Friday, December 05, 2008

Arcana - The Last Wave (1996) (mp3 160kbps)

When I first heard this record, at the age of 24, it scared the bejebus out of me. I'm still not entirely sure that this is music.

Bill Laswell is a bit troubling to me because he's an artist, but also a big fan. His technichal ability is not really on par with the prowess of Tony Williams. Laswell is a puzzle. He can certainly play, and god knows his heart is in the right place, but he's more of a facilitator, whether as producer or as (here) jam-mate.

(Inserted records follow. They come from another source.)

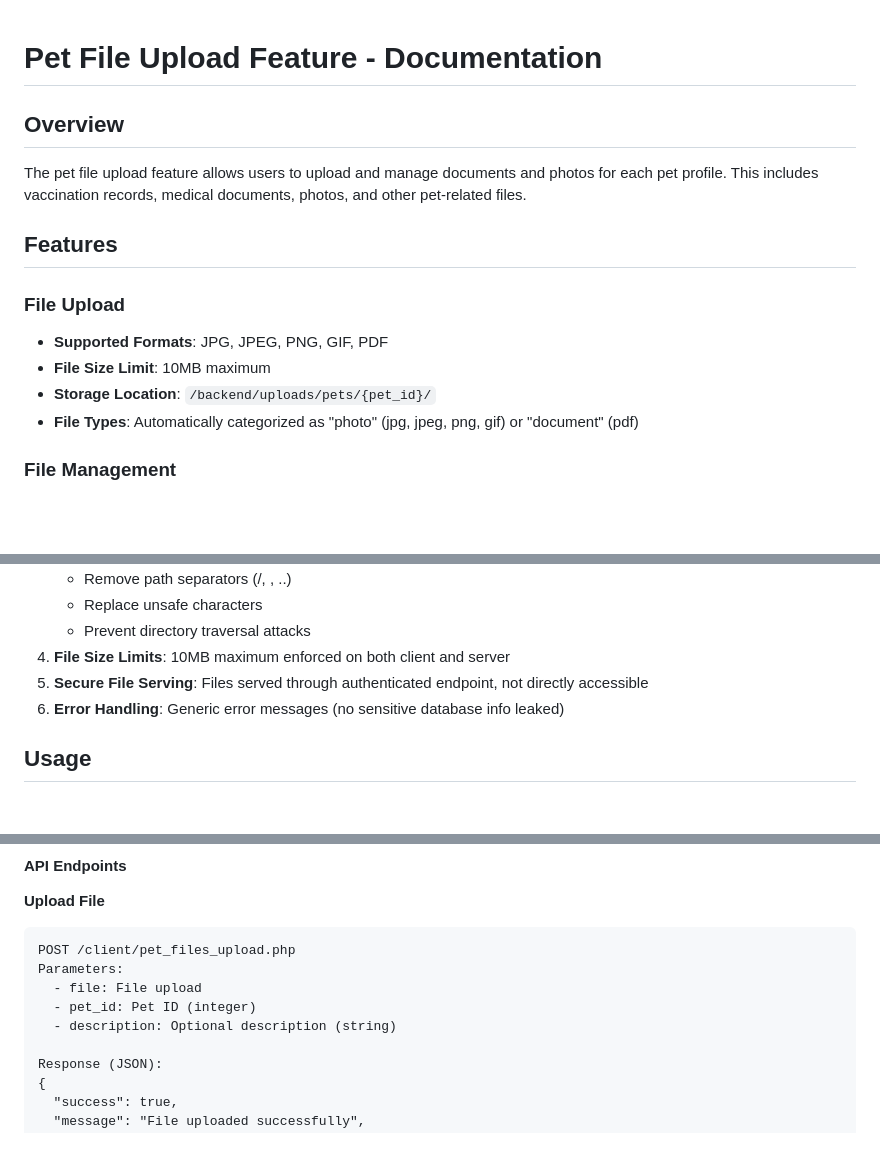
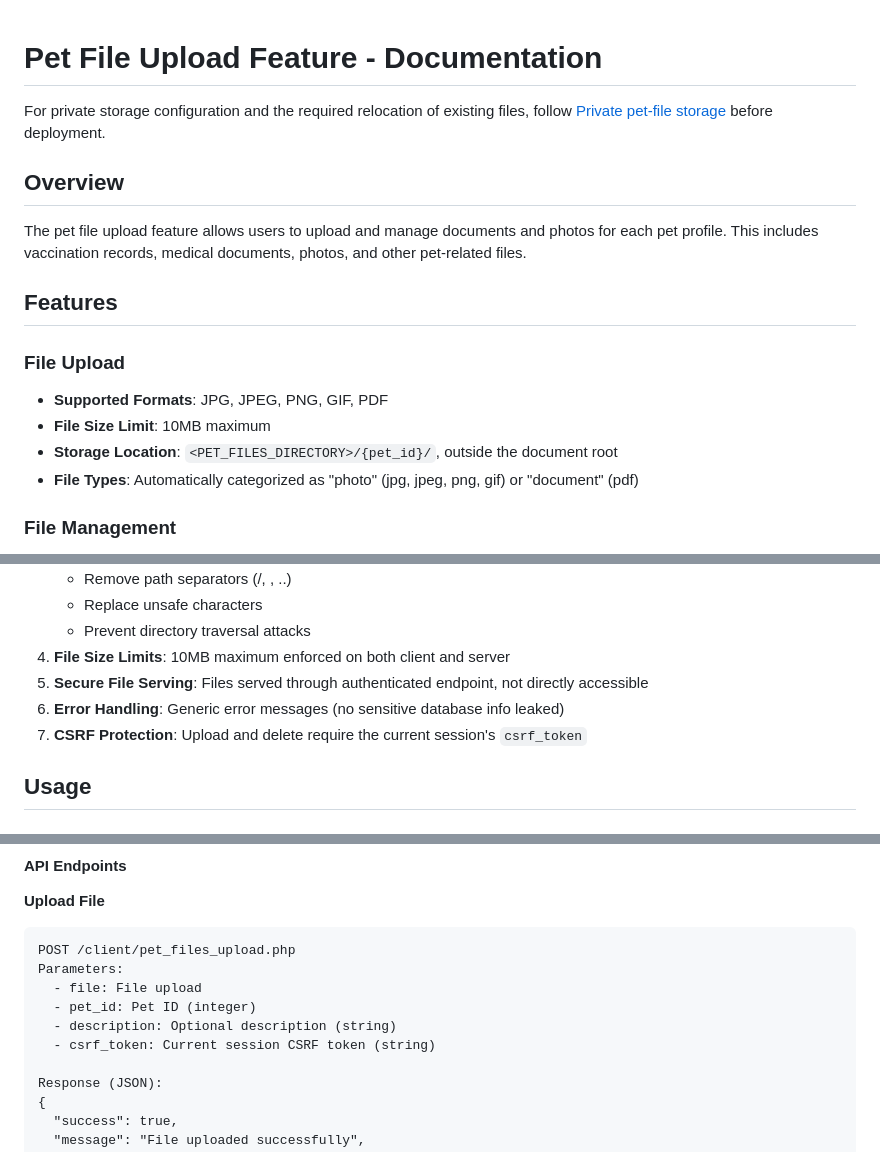
Before and after one commit to Stage4000/bdta, a Markdown page: backend/PET_FILES_README.md, 3 parts joined by grey strips. Rendered like a GitHub page; blank space fills up the shorter version.

```diff
--- a/backend/PET_FILES_README.md
+++ b/backend/PET_FILES_README.md
@@ -1,4 +1,7 @@
 # Pet File Upload Feature - Documentation
+
+For private storage configuration and the required relocation of existing files,
+follow [Private pet-file storage](../docs/PET_FILE_STORAGE.md) before deployment.
 
 ## Overview
 The pet file upload feature allows users to upload and manage documents and photos for each pet profile. This includes vaccination records, medical documents, photos, and other pet-related files.
@@ -8,7 +11,7 @@ The pet file upload feature allows users to upload and manage documents and phot
 ### File Upload
 - **Supported Formats**: JPG, JPEG, PNG, GIF, PDF
 - **File Size Limit**: 10MB maximum
-- **Storage Location**: `/backend/uploads/pets/{pet_id}/`
+- **Storage Location**: `<PET_FILES_DIRECTORY>/{pet_id}/`, outside the document root
 - **File Types**: Automatically categorized as "photo" (jpg, jpeg, png, gif) or "document" (pdf)
 
 ### File Management
@@ -30,6 +33,7 @@ The pet file upload feature allows users to upload and manage documents and phot
 4. **File Size Limits**: 10MB maximum enforced on both client and server
 5. **Secure File Serving**: Files served through authenticated endpoint, not directly accessible
 6. **Error Handling**: Generic error messages (no sensitive database info leaked)
+7. **CSRF Protection**: Upload and delete require the current session's `csrf_token`
 
 ## Usage
 
@@ -77,6 +81,7 @@ Parameters:
   - file: File upload
   - pet_id: Pet ID (integer)
   - description: Optional description (string)
+  - csrf_token: Current session CSRF token (string)
 
 Response (JSON):
 {
```
Also changed, not shown: other parts of backend/PET_FILES_README.md (+17 -10 lines), IMPLEMENTATION_NOTES.md (+6 -0 lines).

Which brings me to Tony Williams - the reason I got this record in the first place. Tony Williams: child podigy, Miles Davis alum, founder of Lifetime (featuring John McLaughlin). He had pretty much done it all leading up to this session. A first ballot hall of famer - no question. And what comes out here is a clear evolution of everything from the bop, the cool, the fusion, the rock, the smooth jazz - it's all played on the same drum kit by the same man - only here, in the last year of his life, Williams is now at the outermost edge of sanity. This is the avant garde.

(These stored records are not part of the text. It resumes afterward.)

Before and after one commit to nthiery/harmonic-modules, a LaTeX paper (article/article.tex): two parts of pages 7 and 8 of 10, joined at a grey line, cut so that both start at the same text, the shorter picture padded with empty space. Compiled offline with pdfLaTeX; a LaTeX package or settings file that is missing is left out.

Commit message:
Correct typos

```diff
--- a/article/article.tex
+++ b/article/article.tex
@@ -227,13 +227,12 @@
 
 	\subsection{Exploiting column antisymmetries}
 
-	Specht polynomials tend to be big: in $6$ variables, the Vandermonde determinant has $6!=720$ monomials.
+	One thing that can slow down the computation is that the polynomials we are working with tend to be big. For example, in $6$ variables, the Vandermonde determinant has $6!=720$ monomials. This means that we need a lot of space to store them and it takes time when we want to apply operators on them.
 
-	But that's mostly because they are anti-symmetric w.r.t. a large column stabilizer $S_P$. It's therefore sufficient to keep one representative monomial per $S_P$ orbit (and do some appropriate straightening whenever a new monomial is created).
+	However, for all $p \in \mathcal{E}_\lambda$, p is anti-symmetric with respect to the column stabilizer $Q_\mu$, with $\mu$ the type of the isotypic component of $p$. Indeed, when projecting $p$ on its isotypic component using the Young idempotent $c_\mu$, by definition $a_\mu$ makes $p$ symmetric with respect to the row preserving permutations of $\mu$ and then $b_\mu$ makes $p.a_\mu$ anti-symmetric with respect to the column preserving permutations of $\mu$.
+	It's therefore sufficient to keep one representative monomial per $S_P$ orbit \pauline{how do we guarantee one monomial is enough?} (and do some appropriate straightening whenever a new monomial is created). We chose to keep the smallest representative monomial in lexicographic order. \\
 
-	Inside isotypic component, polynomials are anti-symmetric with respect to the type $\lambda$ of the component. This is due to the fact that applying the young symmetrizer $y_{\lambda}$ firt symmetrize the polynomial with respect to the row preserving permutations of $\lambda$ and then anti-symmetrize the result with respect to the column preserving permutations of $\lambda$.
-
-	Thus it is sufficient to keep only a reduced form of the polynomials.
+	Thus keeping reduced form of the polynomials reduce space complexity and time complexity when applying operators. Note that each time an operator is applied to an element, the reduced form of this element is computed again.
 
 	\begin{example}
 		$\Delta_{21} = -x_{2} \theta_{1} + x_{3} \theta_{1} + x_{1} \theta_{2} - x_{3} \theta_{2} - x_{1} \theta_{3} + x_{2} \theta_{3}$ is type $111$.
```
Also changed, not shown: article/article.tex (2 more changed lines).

Derek Bailey appears to have been a man of ferocious vision and ability. His free-jazz approach conjures such a cacophonous mess, that it's hard to tell which end is up. He takes what the other two musicians are doing and he absolutely obliterates the groove. There seems to be no rhyme or reason - just noise. But when I mustered enough criosity to explore the chaos, I saw that there is pattern and melody, albeit twisted unside out. Despite the first impression, these are not the noodlings of a madman. Bailey knew exactly what he was doing.

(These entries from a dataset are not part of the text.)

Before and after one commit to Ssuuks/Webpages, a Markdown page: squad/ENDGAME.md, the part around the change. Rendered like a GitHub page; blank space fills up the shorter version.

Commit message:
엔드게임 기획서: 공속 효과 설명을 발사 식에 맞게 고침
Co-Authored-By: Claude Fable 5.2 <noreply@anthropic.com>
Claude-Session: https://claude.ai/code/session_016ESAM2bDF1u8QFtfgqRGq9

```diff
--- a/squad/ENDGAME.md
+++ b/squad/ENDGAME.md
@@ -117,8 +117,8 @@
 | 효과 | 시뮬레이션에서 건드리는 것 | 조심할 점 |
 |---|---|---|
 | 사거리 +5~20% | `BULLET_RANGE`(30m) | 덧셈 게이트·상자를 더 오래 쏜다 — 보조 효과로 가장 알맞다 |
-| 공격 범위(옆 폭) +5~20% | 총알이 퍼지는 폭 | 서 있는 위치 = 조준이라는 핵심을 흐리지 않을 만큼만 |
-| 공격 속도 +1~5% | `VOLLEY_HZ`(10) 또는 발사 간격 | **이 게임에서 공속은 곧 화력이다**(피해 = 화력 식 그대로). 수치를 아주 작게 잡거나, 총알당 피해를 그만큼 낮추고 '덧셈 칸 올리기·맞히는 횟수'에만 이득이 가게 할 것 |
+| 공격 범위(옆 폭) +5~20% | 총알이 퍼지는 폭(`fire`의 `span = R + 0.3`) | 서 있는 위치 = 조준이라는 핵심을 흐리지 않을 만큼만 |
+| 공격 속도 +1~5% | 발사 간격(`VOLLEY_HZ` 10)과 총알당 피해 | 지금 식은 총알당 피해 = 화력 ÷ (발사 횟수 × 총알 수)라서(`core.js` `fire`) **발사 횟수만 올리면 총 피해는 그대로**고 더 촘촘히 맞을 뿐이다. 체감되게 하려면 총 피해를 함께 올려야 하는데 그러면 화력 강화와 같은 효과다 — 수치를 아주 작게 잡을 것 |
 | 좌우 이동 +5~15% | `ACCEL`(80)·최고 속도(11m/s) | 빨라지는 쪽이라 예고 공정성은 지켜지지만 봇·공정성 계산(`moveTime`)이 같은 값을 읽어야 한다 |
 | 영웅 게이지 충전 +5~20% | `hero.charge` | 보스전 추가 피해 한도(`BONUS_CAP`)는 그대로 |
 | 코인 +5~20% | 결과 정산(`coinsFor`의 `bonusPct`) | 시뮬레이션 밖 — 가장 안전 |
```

This record has been known to make some people very uncomfortable. It is atonal throughout. But the ability to inspire such discomfort is exactly what makes it so good. There is poerty and genius, to be sure, but the absolute irreverence, the nauseating, frustraing, unresolved mess followed so close to the date of Williams fatal heart attack that it has a very dark and foreboding feel. Chaotic, tragic, overwrought, and close to death. Proceed with caution.

Oh yeah, Bailey died in London on Christmas Day, 2005. He had been suffering from motor neurone disease.

1. Broken Circle 11:04
2. Cold Blast 8:17
3. The Rattle of Bones 7:57
4. Pearls and Transformation 16:27
5. Tears of Astral Rain 8:06
6. Transplant Wasteland 8:32

1 comment:

MPomy said...